A jour­ney from chem­istry and phamaceu­ti­cals, to art and New York City

Kathimerini English - - Focus - BY SELANA VRONTI

The Jewish Mu­seum of Greece is in a pretty, salmon-col­ored neo­clas­si­cal build­ing with gray shut­ters on Nikis Street, which links Syn­tagma Square and Plaka in cen­tral Athens. I had passed it many times with­out en­ter­ing. I fi­nally did so to see the ex­hi­bi­tion “FORM/Less” by young artist Maria Fragoudaki. “I was in­vited by Saranna Biel-Co­hen, an Amer­i­can cu­ra­tor who works with the mu­seum. Re­cently, Jewish in­sti­tu­tions have be­gun to present nonJewish artists,” she said.

The Jewish Mu­seum, which was es­tab­lished in 1977, con­tains a rich col­lec­tion with thou­sands of items which re­flect the long his­tory of Ro­man­iote and Sephardic Jews. Some of Fragoudaki’s works were dis­played among Jewish heir­looms, in an in­ter­est­ing dia­logue, but the main body of work was on the top floor of the build­ing, in a small ex­hi­bi­tion space.

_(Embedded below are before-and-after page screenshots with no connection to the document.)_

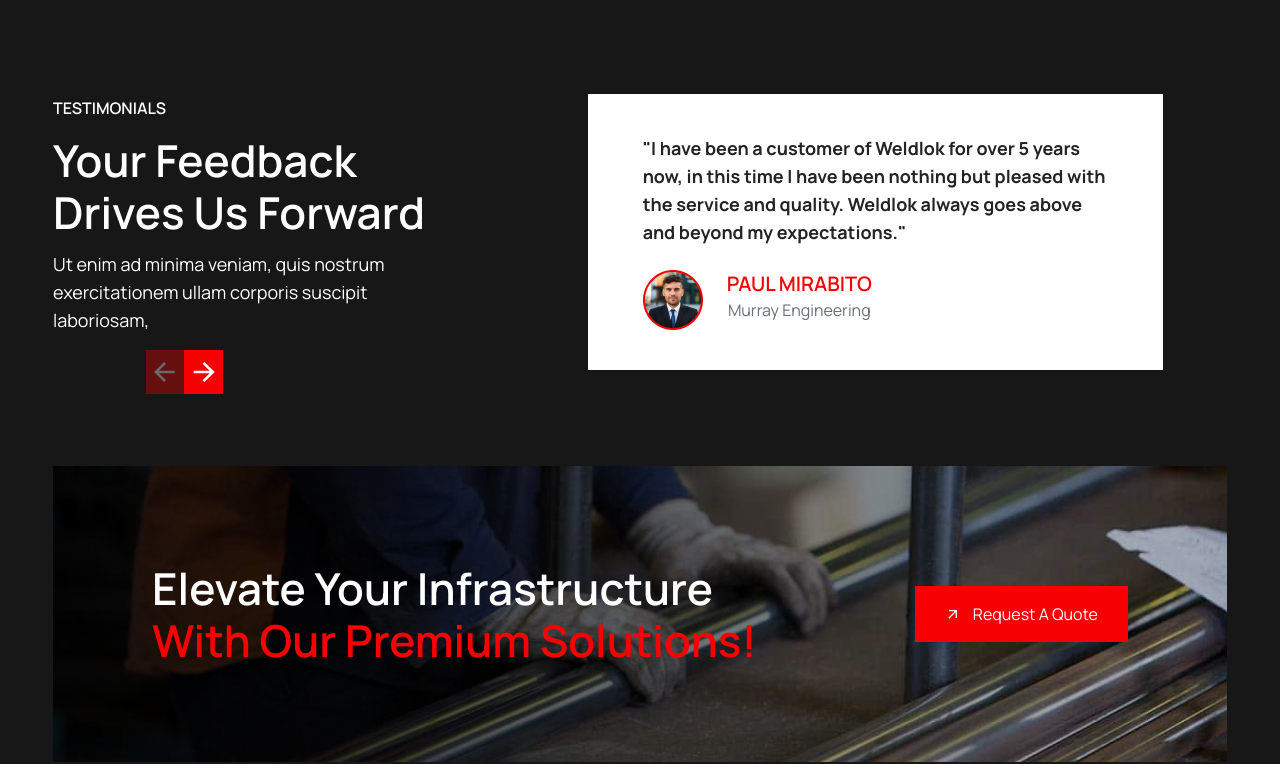
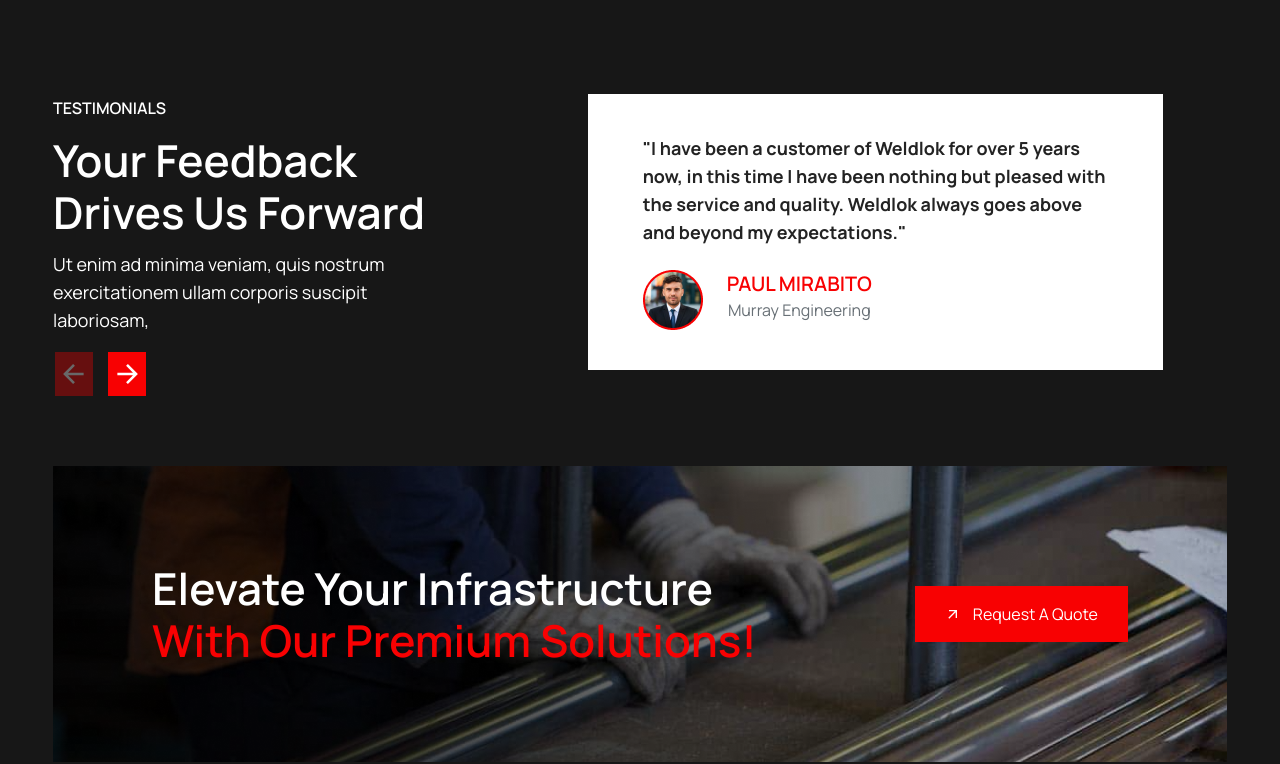
Before and after one commit to shirishshrestha/intuji-task-weldlok, a React (Vite) app: page / in a window 1280 px wide. Shown: the part 3000-3764 px from the top of the page. Built offline with nearby package versions, Linux system fonts and the light colour scheme.

Commit message:
fixed the issue of swiper next and prev button

```diff
--- a/src/components/Testimonials/Testimonials.css
+++ b/src/components/Testimonials/Testimonials.css
@@ -1,6 +1,9 @@
 .testimonials {
   background-color: var(--bg1);
   padding: 6rem 0 0;
+}
+
+.testimonials_container {
   position: relative;
 }
 
@@ -20,16 +23,16 @@
 }
 
 .mySwiper {
-  position: static;
+  position: relative;
 }
 
 .swiper-button-prev,
 .swiper-button-next {
-  top: 49% !important;
+  top: 42% !important;
 }
 
 .swiper-button-next {
-  right: 82.59% !important;
+  right: 91% !important;
   background-image: url("/images/arrow-right.svg") !important;
   background-repeat: no-repeat;
   background-size: cover;
@@ -39,7 +42,7 @@
 }
 
 .swiper-button-prev {
-  left: 11.4% !important;
+  left: 1.4% !important;
   background-image: url("/images/arrow-left.svg") !important;
   background-repeat: no-repeat;
   background-size: cover;
@@ -207,7 +210,8 @@
     gap: 2rem;
   }
 
-.testimonials__request--heading,.testimonials__request--heading p {
+  .testimonials__request--heading,
+  .testimonials__request--heading p {
     font-size: 1.8rem;
     line-height: 2.5rem;
     text-align: center;
--- a/src/components/Testimonials/Testimonials.jsx
+++ b/src/components/Testimonials/Testimonials.jsx
@@ -25,6 +25,7 @@
               </div>
             </div>
             <Swiper
+              spaceBetween={40}
               navigation={true}
               modules={[Navigation]}
               className="mySwiper w-full"
```
Lines whose indentation alone changed are shown as unchanged.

“For a month I vis­ited the mu­seum ev­ery day and stud­ied the ob­jects on dis­play. I was in­spired by the col­ors and the ma­te­ri­als, such as the fab­rics, the wood, the mar­ble,” said the 33-year-old artist who lives and works in New York. “I have many Jewish friends. Work­ing on the project I drew closer to them, I learned about their cul­ture. A new chap­ter of knowl­edge was opened to me,” she said.

Fragoudaki’s paint­ings looked more like sculp­tures. For ex­am­ple, in one, saw­dust formed a white wreath; in an­other there was string, while on an­other plas­ter took the shape of stones. It is as if the artist was fight­ing with the can­vas, ex­per­i­ment­ing with the ma­te­rial.

She had been in­flu­enced by Process Art, a move­ment of the 1960s which put more em­pha­sis on the pro­duc­tion process than on the fi­nal re­sult, the fin­ished art­work. Many of the works in this se­ries looked “tired.” They had holes, tears, “wounds,” they sug­gested catas­tro­phe.

While Fragoudaki has taken part in many group ex­hi­bi­tions in Greece and abroad, what struck me in her bi­og­ra­phy, how­ever, was that she had stud­ied chem­istry. “My in­ter­est in mat­ter and the con­stituents of col­ors drove me to­ward this sci­ence. I wanted to un­der­stand how ev­ery­thing around me worked,” she said. “I went to study in Lon­don. In the af­ter­noons I would at­tend art classes.” As time passed, the young stu­dent re­al­ized that she wanted to de­vote her­self to art.

Nev­er­the­less, af­ter her stud­ies she worked for an­other five years at phar­ma­ceu­ti­cal com­pa­nies, to raise money to be able to sup­port her­self. Then she re­turned to Greece, where she showed her port­fo­lio to the Sk­o­ufa Gallery. “The next af­ter­noon they asked to visit my stu­dio. My first solo ex­hi­bi­tion came eas­ily.”

The artist looked sweet and frag­ile, but hid­den be­hind this is great strength. “I told my­self that if I sold the works in the ex­hi­bi­tion I would go to New York im­me­di­ately.” She sold all the works in three weeks and left for the US. “When I first ar­rived I knew no one. I used Airbnb and moved from one house to the next, on a tem­po­rary visa. I don’t know if I would have the strength to do it to­day,” she con­fided.

She be­gan to at­tend art classes at NYU, at the School of Visual Arts and at Parsons. “It was the best move I ever made. I quickly got into art cir­cles. I came into con­tact with artists, cu­ra­tors, aca­demics. My work be­gan to change quickly.”

Maria Fragoudaki stud­ied chem­istry while at the same time tak­ing an ac­tive in­ter­est and classes in art.

Newspapers in English

Newspapers from Greece

© PressReader. All rights reserved.